改进分子诊断方法来确定个体患病风险；(2)进行癌症和其他疾病的可治愈早期诊断；(3)提供预后信息并调控治疗反应。Leland H. Hartwell博士近年来在美国和世界范围内开展了许多项目以支持分子诊断的团队研究和促进新技术的开发。他现在担任个性化医疗合作组织（PPM）执行委员会主席，该委员会致力于与国际医疗卫生系统展开合作，以开发和验证具有低成本高效的疾病管理生物标记物和相应分子诊断方法。
Dr. Leland H.Hartwell is President and Director of Seattle's Fred Hutchinson Cancer Research Center and recipient of the 2001 Nobel Prize in Medicine or Physiology.
Dr. Hartwell received his bachelor's degree from the California Institute of Technology in 1961. In 1964, he received his PhD in biology from the Massachusetts Institute of Technology. From 1965 to 1968, he worked at the University of California as a professor. He moved to the University of Washington in 1968. In 1996, Hartwell joined the faculty of Fred Hutchinson Cancer Research Center and in 1997 became its president and director.
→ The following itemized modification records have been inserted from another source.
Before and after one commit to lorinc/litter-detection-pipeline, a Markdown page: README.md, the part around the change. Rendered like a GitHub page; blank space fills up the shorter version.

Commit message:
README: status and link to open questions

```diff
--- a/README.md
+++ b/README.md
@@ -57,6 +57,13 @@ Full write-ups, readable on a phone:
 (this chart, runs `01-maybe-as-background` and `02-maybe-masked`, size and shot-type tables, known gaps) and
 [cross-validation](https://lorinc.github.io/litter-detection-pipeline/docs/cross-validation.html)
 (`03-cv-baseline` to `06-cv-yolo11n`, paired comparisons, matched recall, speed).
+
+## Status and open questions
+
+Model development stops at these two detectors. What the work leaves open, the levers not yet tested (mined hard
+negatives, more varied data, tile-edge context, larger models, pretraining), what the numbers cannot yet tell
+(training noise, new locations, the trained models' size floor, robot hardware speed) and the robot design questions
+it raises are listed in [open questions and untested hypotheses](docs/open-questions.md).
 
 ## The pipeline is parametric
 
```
Dr. Hartwell's primary research contributions were in identifying genes that control cell division in yeast and the processes that assure its accuracy. Subsequently many of these same genes have been found to control cell division in humans and often to be the site of alteration in cancer cells.
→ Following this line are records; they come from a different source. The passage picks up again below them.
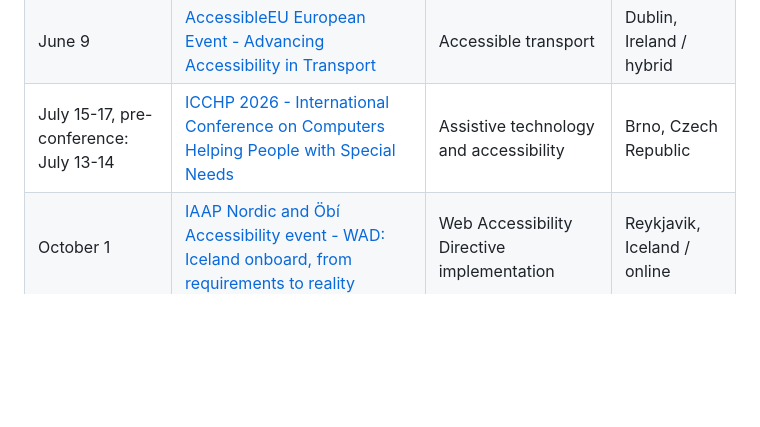
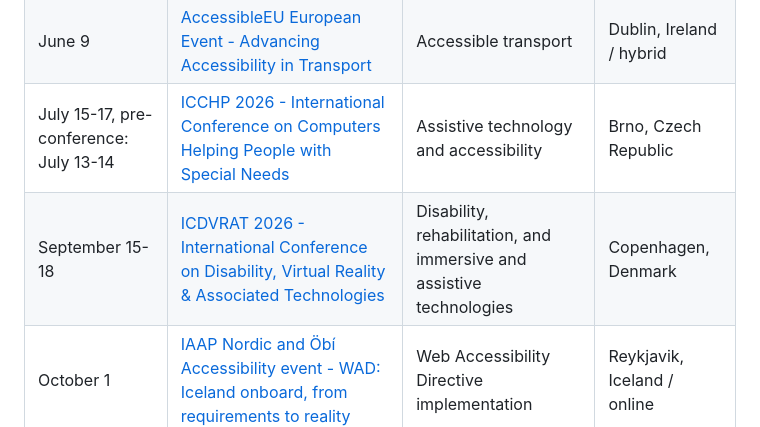
Before and after one commit to Nordic-Accessibility-Community-Group/accessibility-conferences, a Markdown page: events/2026.md, the part around the change. Rendered like a GitHub page; blank space fills up the shorter version.

Commit message:
Add ICDVRAT 2026

```diff
--- a/events/2026.md
+++ b/events/2026.md
@@ -11,6 +11,7 @@
 | May 21 | [A-Tag 2026](https://atag.accessible-media.at/) | Accessibility | Vienna, Austria |
 | June 9 | [AccessibleEU European Event - Advancing Accessibility in Transport](https://accessible-eu-centre.ec.europa.eu/content-corner/events/accessibleeu-european-event-advancing-accessibility-transport-26-aw-eu-01-2026-06-09_en) | Accessible transport | Dublin, Ireland / hybrid |
 | July 15-17, pre-conference: July 13-14 | [ICCHP 2026 - International Conference on Computers Helping People with Special Needs](https://icchp.org/) | Assistive technology and accessibility | Brno, Czech Republic |
+| September 15-18 | [ICDVRAT 2026 - International Conference on Disability, Virtual Reality & Associated Technologies](https://www.icdvrat2026.aau.dk/) | Disability, rehabilitation, and immersive and assistive technologies | Copenhagen, Denmark |
 | October 1 | [IAAP Nordic and Öbí Accessibility event - WAD: Iceland onboard, from requirements to reality](https://iaap-nordic.org/en/whats-up/#1-oct) | Web Accessibility Directive implementation | Reykjavik, Iceland / online |
 | October 25-28 | [Assets 2026](https://assets26.sigaccess.org) | Accessibility (academic) | Porto, Portugal |
 | October 28 | [IAAP Nordic at UnIKT](https://iaap-nordic.org/en/whats-up/) | Universal design and digital participation | Oslo, Norway |
```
Recently his interests have turned to how our increasing understanding of biology can be used to improve healthcare. He believes that the most efficient path is to improve molecular diagnostics to identify individuals at high risk for disease, detect cancer and other diseases at an early stage when they can be cured, provide prognostic information and monitor therapeutic response. He has directed his efforts recently to national and international projects to support team science in molecular diagnostics and stimulate new technology development. He currently chairs the executive committee of the Partnership for Personalized Medicine, which is committed to engaging healthcare systems internationally in the discovery and validation of biomarkers for cost-effective disease management. Dr. Hartwell will visit China during November 16-20, 2009. The primary goal of this visit is to develop a collaborative project for Improving Healthcare Outcomes and Reducing Costs based on the Discovery and Implementation of new Disease Biomarkers.